Given information
-- -- --
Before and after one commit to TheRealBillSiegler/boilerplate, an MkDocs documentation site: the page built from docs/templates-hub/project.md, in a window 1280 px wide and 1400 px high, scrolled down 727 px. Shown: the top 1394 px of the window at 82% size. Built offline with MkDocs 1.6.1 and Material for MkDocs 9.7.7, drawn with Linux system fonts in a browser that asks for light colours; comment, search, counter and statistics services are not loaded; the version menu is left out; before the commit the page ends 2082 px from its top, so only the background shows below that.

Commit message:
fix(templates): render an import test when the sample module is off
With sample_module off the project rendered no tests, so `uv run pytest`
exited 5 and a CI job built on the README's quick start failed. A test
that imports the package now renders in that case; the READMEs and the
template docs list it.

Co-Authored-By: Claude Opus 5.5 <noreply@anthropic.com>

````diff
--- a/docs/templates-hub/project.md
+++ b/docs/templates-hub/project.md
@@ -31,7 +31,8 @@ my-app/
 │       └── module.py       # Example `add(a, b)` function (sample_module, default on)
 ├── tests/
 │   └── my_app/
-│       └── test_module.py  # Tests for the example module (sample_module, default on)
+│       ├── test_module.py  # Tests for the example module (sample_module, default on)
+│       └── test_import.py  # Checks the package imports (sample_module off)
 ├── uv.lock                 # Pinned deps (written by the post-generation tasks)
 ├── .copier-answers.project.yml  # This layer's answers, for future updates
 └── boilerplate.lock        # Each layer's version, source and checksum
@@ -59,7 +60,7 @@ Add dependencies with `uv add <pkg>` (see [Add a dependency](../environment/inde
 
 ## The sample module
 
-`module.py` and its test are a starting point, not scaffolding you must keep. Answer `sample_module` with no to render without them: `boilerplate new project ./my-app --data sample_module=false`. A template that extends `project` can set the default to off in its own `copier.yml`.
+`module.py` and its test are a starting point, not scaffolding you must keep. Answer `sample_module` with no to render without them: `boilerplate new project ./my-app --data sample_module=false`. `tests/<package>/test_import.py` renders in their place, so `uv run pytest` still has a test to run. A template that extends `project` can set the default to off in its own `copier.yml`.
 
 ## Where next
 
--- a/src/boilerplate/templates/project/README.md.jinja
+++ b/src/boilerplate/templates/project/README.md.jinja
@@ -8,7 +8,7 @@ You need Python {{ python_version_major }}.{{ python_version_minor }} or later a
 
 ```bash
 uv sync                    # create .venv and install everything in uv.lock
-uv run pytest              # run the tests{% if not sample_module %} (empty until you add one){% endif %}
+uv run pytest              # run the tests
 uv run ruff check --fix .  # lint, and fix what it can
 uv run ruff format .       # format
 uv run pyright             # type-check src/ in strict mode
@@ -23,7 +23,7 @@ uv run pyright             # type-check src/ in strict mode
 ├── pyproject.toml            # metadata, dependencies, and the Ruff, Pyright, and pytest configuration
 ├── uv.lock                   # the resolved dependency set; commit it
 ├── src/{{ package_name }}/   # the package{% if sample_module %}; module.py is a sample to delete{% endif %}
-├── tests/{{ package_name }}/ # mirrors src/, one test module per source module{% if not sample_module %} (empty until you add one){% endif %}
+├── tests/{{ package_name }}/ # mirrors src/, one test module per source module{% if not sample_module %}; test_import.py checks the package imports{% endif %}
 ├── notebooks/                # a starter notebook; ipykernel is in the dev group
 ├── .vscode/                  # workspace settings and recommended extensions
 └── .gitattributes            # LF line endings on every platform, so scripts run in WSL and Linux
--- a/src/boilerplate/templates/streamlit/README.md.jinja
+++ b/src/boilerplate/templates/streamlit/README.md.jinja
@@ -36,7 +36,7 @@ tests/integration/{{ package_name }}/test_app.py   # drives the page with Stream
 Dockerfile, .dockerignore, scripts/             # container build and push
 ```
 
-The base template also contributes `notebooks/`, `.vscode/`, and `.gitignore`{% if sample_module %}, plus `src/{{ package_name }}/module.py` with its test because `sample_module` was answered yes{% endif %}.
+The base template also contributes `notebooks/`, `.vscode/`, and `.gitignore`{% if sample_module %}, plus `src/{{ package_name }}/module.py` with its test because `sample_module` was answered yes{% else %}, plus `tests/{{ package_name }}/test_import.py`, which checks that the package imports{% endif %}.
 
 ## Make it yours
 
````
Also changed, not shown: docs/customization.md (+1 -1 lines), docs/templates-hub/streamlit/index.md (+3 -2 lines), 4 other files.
-- -- --
Work request
Across all lines above, count those with the string "vscode". Only the number is wanted.

Reply
3